Monitoring of air quality to prevent exposure to NO2 at parts-per-billion (ppb) levels is currently only possible with unwieldy, expensive equipment and is therefore scarcely implemented. The goal of this work was to create a device that was sensitive and accurate enough to detect below 20 ppb of NO2 in the air but that would also operate in real-world situations and be convenient and affordable enough to have the potential for widespread use.
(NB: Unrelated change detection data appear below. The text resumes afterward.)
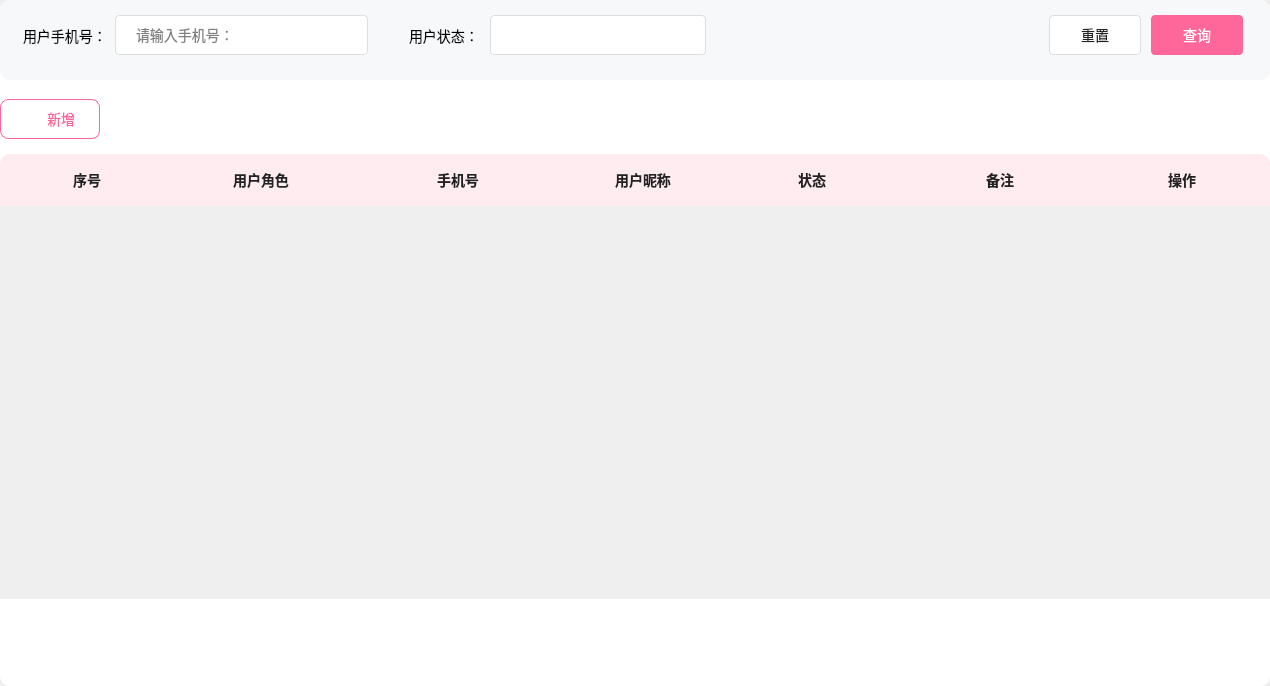
Above: client/BiliVideoPlayerSystem/roletable.ui from shilinnull/BiliVideoPlayer before the change. Below: the same form after it.
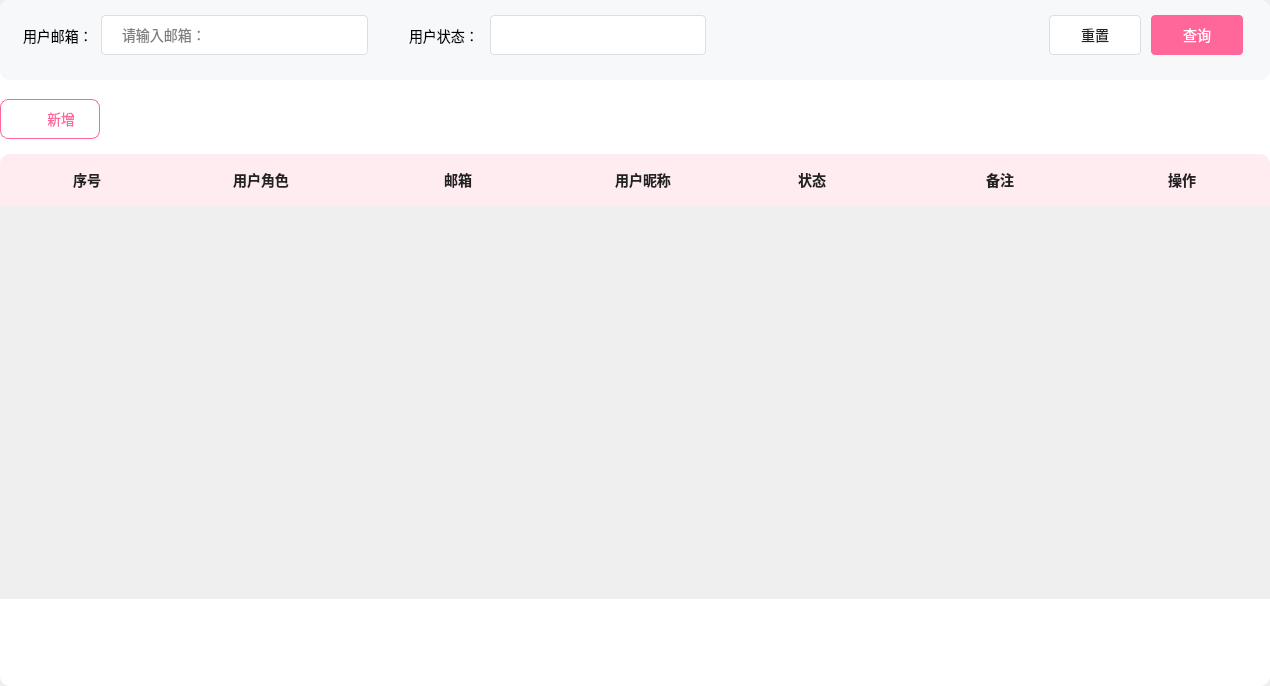
That is the form after the change. Icons and pictures are not drawn.

Commit message: 整理头文件、添加必要的const、将手机号修改为邮箱、将修改后的界面以及业务代码逻辑进行修改

The edit to the form file:
```diff
--- a/client/BiliVideoPlayerSystem/roletable.ui
+++ b/client/BiliVideoPlayerSystem/roletable.ui
@@ -82,7 +82,7 @@
           <number>27</number>
          </property>
          <item>
-          <widget class="QWidget" name="adminPhoneBox" native="true">
+          <widget class="QWidget" name="adminEmailBox" native="true">
            <property name="minimumSize">
             <size>
              <width>345</width>
@@ -112,14 +112,14 @@
              <number>0</number>
             </property>
             <item>
-             <widget class="QLabel" name="phoneLabel">
+             <widget class="QLabel" name="emailLabel">
               <property name="text">
-               <string>用户手机号：</string>
+               <string>用户邮箱：</string>
               </property>
              </widget>
             </item>
             <item>
-             <widget class="QLineEdit" name="phone">
+             <widget class="QLineEdit" name="email">
               <property name="minimumSize">
                <size>
                 <width>0</width>
@@ -133,7 +133,7 @@
                </size>
               </property>
               <property name="styleSheet">
-               <string notr="true">#phone{ 
+               <string notr="true">#email{ 
 	background : #FFFFFF; 
 	border-radius : 4px; 
 	border : 1px solid #DCDEE0; 
@@ -141,7 +141,7 @@
 }</string>
               </property>
               <property name="placeholderText">
-               <string>请输入手机号：</string>
+               <string>请输入邮箱：</string>
               </property>
              </widget>
             </item>
@@ -492,7 +492,7 @@
           </widget>
          </item>
          <item>
-          <widget class="QLabel" name="telphoneLabel">
+          <widget class="QLabel" name="emailNumLabel">
            <property name="minimumSize">
             <size>
              <width>220</width>
@@ -506,7 +506,7 @@
             </size>
            </property>
            <property name="text">
-            <string>手机号</string>
+            <string>邮箱</string>
            </property>
            <property name="alignment">
             <set>Qt::AlignmentFlag::AlignCenter</set>
```
The commit also changes 63 other files.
The breakthrough came when the team developed an NO2 sensing layer based on a laser-deposited carbon aerogel (LDCA), which they found to have exceptional selectivity towards NO2 over other common air pollutants, making it unique amongst carbon nanomaterials. Using a scalable and inexpensive one-step laser process, the thin, porous, and well-adhered film of LDCA is deposited onto electrodes, which can then be housed in a range of device structures for continuous air monitoring. The sensor is so sensitive that it can detect close to 10 ppb of NO2 in less than 15 minutes and crucially, can operate at room temperature — even performing well in humid conditions, a problematic environment for many other sensors.

Like condensation on a windowpane, nanomaterials such as the carbon used in this development, nearly always have surface water. Normally, this is a negative, as it interferes with the technology but in this case, the team was able to use the layer of water to their advantage to selectively dissolve NO2 instead of other volatiles normally found in ambient conditions.

Potential applications for the sensor could include as a safety device to monitor the air quality in a baby's bedroom, to help inform the best walking or cycling routes and times of day to avoid high pollution levels, and even by real estate agents to provide prospective house buyers with information on the NO2 levels in a home and area.

The data could also feed into a national or worldwide pollution monitoring database in order to effect positive action on air quality.

For more information, contact Anna Ford at This email address is being protected from spambots. You need JavaScript enabled to view it.; +44 01273 873685.